Support for this research came from a Shanahan Endowment Fellowship, a Eunice Kennedy Shriver National Institute of Child Health and Human Development training grant (T32 HD007543), and a Eunice Kennedy Shriver National Institute of Child Health and Human Development research infrastructure grant (R2 HD042828) to the Center for Studies in Demography and Ecology (CSDE) at the University of Washington. Additional support came from Jubiläumsfonds der Stadt Wien für die Österreichische Akademie der Wissenschaften (STEProjekts STE0059), the National Science Foundation of China, General Program (No. 41871142), and an Ernst Mach Grant. Support was also provided by the Max Planck Institute of Demographic Research (MPIDR), the World Bank, and the French Development Agency. The authors are also grateful to Sonatel for facilitation access to the CDRs used in the study.
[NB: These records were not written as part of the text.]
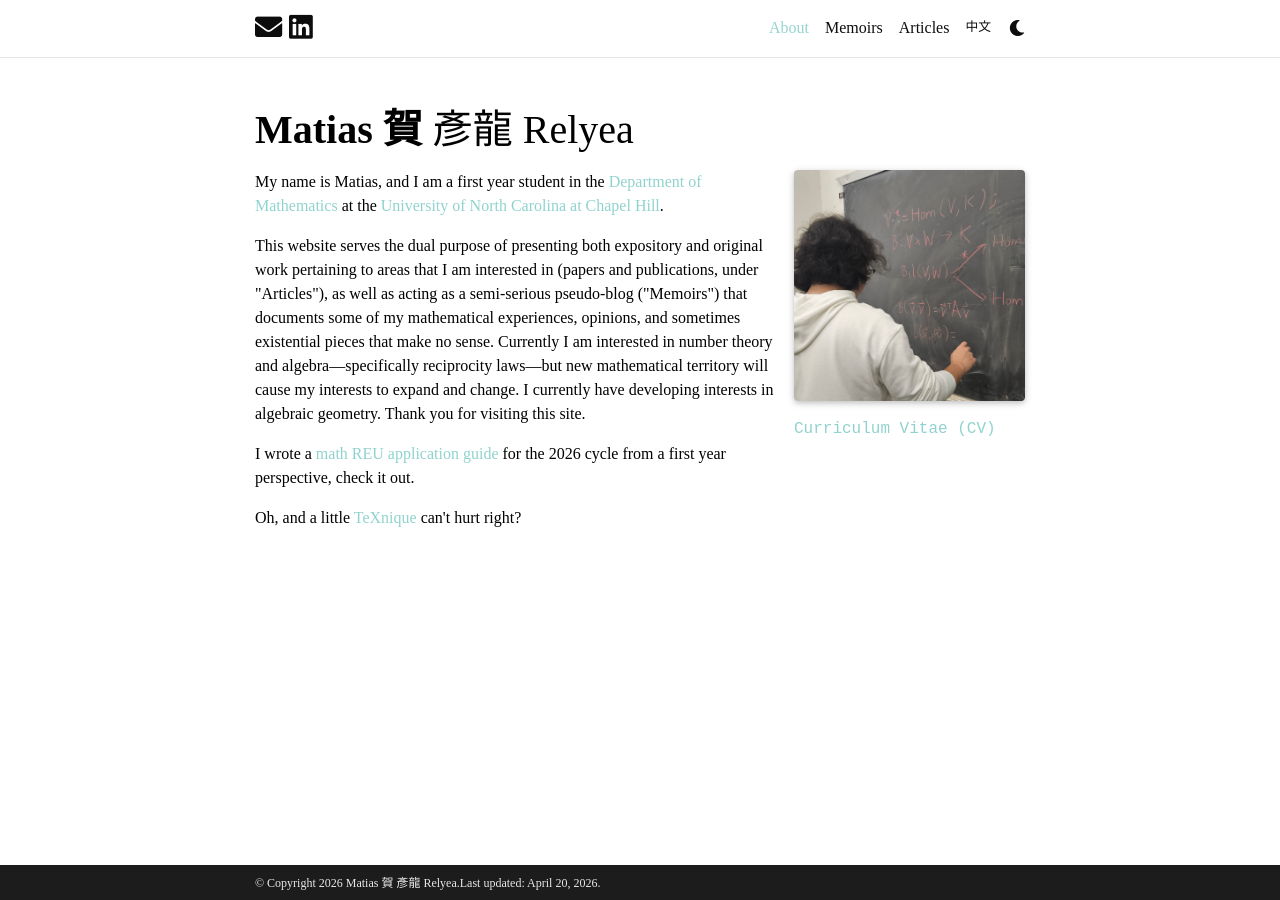
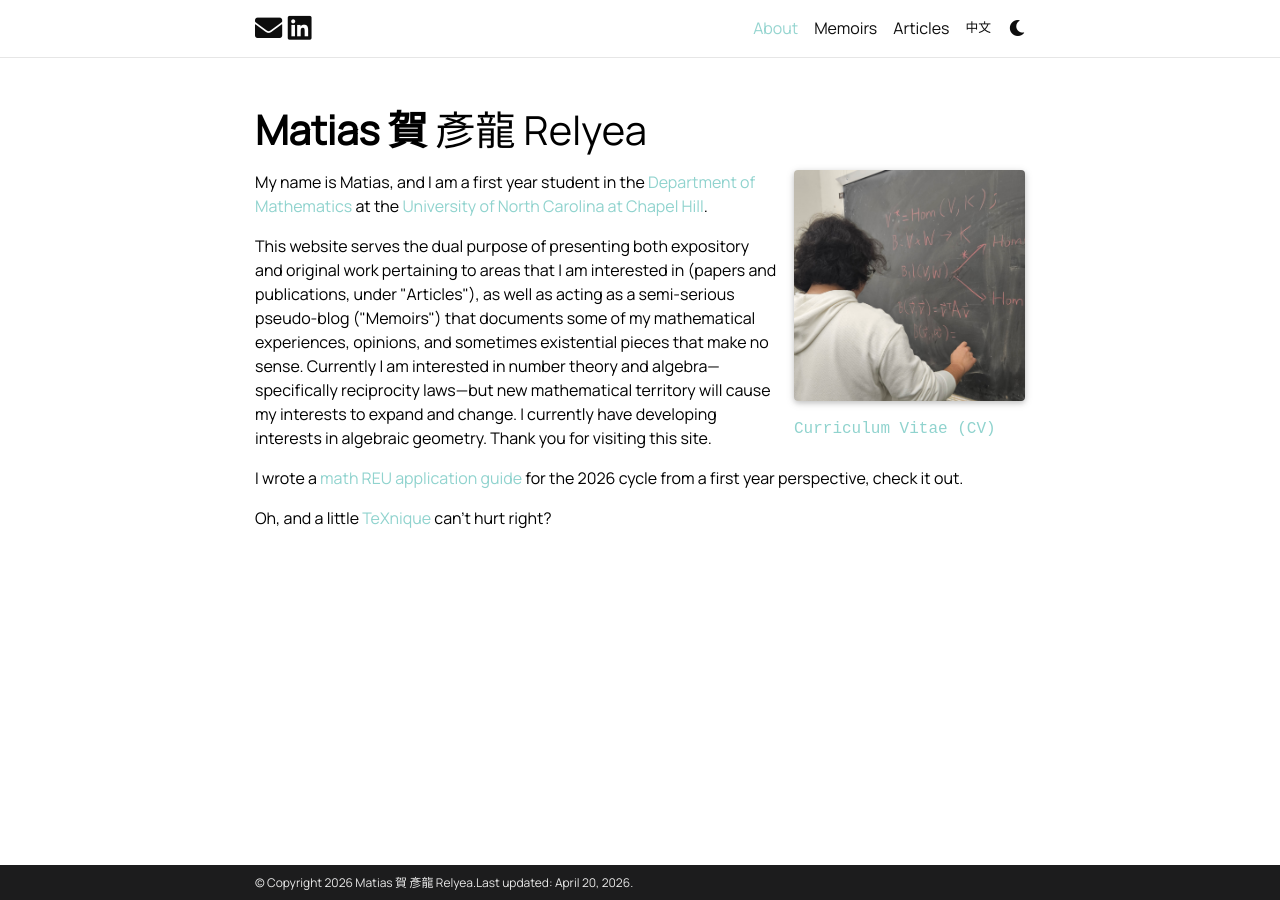
Before and after one commit to Quadcryo/quadcryo, a Jekyll site: the page built from _pages/about.md, in a window 1280 px wide. Built offline with Jekyll 4.4.1, drawn with Linux system fonts in a browser that asks for light colours; comment, search, counter and statistics services are not loaded; a style sheet for code colours, icons or effects is not loaded.

Commit message:
font test

```diff
--- a/_includes/head.html
+++ b/_includes/head.html
@@ -37,3 +37,5 @@
     <script src="{{ '/assets/js/theme.js' | relative_url }}"></script>
     <script src="{{ '/assets/js/dark_mode.js' | relative_url }}"></script>
     {% endif %}
+
+    <link href="https://fonts.googleapis.com/css2?family=Manrope&display=swap" rel="stylesheet">
--- a/_sass/_base.scss
+++ b/_sass/_base.scss
@@ -5,7 +5,7 @@
 // Typography
 
 body {
-  font-family: 'Times New Roman', Times, serif;
+  font-family: 'Manrope', sans-serif;
 }
 
 p,
```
Finally, the authors would like to express gratitude to the intellectual communities at both CSDE and the MPIDR, without which this work would not have been possible.